SAN FRANCISCO — California school district bonds are back in the spotlight after an audit found poor oversight of school construction bond money awarded by the state.
The audit focused on $7 billion of bond money handed out through the state administrator of school construction bond funds. It found that billions of dollars of bond proceeds spent on projects considered to have a high risk of misuse of funds went unchecked, according to the report by the state Department of Finance.
Earlier this year, local government officials and state Attorney General Kamala Harris raised concerns about the misuse of bond funds and certain debt financing structures employed by some school districts.
The Finance Department conducted the audit from April 2010 through January 2011 on Proposition 1D bond funds overseen by the Office of Public School Construction through the state facilities program.
The facilities program provides funds for building and upgrading K-12 schools. The State Allocation Board hands out the bond money through the the school construction program.
“Although OPSC has established accountability processes and controls for Proposition 1D bond funds, a number of these controls are either not implemented or not working as intended,” the audit report said. “These issues, if left unresolved, will continue to adversely affect bond accountability.”
The Department of Finance is tasked with making sure agencies spend and oversee funds correctly.
According to the report, the Office of Public School Construction only audited 6% of 744 construction projects that had a high risk of misuse over roughly a one-year period, leaving $4 billion of costs unaudited, according to the audit report that was released in June but has received little media attention.
The OPSC has a model to determine the risk of a projects wasting money. High-risk projects require an on-site financial audit.
The audit found that during its review of 26 projects the office handed out $43.9 million without proper documentation or verification.
It also discovered that more than half of the project costs reported by schools had been rejected by the OPSC because of excessive billing, poor cost estimates or unrelated costs.
The Finance Department found that more than $15 million of outstanding debts went uncollected, while bond proceeds were still handed out to some schools with outstanding bills with the OPSC.
The audit report also raised concerns about the reliability of $5.9 billion in project savings claimed by the state administrator because of unenforced and unverified annual reporting by California school districts.
In response to the audit, Lisa Silverman, acting executive officer for the OPSC, said in a letter that her agency would work to fix the problems.
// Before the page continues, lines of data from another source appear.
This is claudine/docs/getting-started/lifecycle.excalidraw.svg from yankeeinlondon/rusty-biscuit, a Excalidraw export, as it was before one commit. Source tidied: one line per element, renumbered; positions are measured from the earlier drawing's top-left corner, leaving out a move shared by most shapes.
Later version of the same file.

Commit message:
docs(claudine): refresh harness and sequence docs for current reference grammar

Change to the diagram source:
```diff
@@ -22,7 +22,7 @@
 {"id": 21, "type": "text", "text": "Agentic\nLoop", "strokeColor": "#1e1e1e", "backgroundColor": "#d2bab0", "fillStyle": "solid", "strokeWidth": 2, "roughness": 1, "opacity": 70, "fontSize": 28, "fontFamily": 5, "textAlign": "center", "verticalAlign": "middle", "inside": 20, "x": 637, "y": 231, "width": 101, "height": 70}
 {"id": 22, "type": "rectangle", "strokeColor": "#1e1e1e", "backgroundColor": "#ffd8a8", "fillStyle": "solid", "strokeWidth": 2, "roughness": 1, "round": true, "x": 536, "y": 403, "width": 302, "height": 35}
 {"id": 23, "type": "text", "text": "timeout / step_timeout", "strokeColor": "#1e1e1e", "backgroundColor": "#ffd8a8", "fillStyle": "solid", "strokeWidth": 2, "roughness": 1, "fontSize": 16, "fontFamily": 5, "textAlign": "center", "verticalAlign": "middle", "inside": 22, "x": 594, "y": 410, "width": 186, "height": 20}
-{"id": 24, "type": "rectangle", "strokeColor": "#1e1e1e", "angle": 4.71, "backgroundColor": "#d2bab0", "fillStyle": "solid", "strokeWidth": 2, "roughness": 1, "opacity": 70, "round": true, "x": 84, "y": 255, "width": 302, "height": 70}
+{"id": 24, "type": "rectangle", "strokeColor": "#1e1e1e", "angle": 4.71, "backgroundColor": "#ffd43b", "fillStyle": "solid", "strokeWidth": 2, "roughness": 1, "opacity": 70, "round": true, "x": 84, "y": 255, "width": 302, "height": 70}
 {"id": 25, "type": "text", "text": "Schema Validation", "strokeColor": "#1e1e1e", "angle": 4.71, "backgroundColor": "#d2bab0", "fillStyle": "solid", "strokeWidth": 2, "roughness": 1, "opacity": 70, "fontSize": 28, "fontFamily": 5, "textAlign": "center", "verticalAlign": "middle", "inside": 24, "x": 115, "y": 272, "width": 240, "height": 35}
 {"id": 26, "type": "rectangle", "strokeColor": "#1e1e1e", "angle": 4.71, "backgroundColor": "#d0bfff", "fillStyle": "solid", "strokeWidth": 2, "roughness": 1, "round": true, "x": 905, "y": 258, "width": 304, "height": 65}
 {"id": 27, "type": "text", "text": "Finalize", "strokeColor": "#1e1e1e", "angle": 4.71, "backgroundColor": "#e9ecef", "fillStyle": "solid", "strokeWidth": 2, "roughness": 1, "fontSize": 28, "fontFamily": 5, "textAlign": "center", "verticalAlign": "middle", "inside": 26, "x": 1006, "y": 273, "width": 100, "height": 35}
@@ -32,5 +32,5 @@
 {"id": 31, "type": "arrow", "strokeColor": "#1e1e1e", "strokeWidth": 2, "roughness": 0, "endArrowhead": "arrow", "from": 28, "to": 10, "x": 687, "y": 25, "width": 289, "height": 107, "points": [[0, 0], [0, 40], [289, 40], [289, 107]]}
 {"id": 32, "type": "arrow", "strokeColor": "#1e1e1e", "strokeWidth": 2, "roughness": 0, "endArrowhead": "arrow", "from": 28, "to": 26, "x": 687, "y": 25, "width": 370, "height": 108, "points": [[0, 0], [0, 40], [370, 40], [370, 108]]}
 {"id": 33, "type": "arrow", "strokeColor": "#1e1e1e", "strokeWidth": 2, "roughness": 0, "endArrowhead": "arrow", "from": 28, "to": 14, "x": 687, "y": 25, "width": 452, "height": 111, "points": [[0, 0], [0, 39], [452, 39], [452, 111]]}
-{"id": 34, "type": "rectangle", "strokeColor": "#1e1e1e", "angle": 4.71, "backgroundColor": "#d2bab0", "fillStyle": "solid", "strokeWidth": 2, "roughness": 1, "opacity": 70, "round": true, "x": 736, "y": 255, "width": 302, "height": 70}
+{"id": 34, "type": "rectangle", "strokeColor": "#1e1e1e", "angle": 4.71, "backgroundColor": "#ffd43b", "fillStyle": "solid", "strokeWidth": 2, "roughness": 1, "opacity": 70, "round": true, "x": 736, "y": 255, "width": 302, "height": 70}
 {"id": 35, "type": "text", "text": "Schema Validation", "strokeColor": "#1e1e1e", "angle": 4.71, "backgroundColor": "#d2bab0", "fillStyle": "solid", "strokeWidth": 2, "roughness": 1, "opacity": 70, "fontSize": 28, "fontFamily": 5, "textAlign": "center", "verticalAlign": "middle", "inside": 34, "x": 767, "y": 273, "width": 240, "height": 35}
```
“The Department of General Services believes that the audit findings have merit and we are taking steps to address each of the recommendations,” said Gretchen Zeagler, a spokeswoman for the department, which oversee the OPSC.
Zeagler said the school construction office is currently working on a plan to correct the problems, which will be released next month.
The Finance Department said in the report that the OPSC attributed the lack of oversight to a lack of staff.
Silverman noted the State Allocation Board has approved more than $32 billion of funding for 11,000 projects, including $3 billion for 1,000 projects in 2010.
The report said challenges exist because both the OPSC and the State Allocation Board govern the program. It said a joint plan to tackle the problems should be created.
These are not the first concerns about misuse of bond money by school districts.
Earlier this year, Attorney General Harris warned school bond financiers not sell debt at a premium in order to raise cash up front to pay the cost of bond issuance and interim financing.
Harris said in a letter about a proposed bond issue by the Poway Unified School District that diverting bond premium and artificially inflating interest rates to generate a premium is illegal. She said the district would incur more debt than voters had authorized.
According to the letter, California law is clear that any premium, “even if legitimate,” must be deposited into a special fund and applied to pay debt service.
Bond industry professionals have said the practice had been routine for years, even decades.
This was not the first time a California attorney general has taken an interest in school bond premiums.
In January 2009, Attorney General Jerry Brown, now governor, issued an opinion finding the practice of “cash-out refundings” violated the state’s constitution.
The practice involved school districts selling refunding bonds at a premium above par to generate additional proceeds for school bond projects, rather than refunding for debt-service savings passed on to the property taxpayers who pay the debt service on the bonds.
In May, Los Angeles County Treasurer and tax collector Mark Saladino warned bond attorneys, underwriters and advisers to stop school bond practices that he said hurt taxpayers.
He said his office had witnessed schools using bond proceeds to pay for cash-flow needs and using “exotic” debt structures declared illegal by the attorney general.
The treasurer said the new deals began to appear as falling property values cut into school district tax revenues.
Saladino said the use of school construction bonds for things other than debt service and the use of capital appreciation bonds with 40-year maturities raised red flags.
He also questioned the use of joint-powers authorities to issue bonds beyond limits approved by voters. Voters must approve local GO bonds in California in elections that authorize special property taxes to back the debt.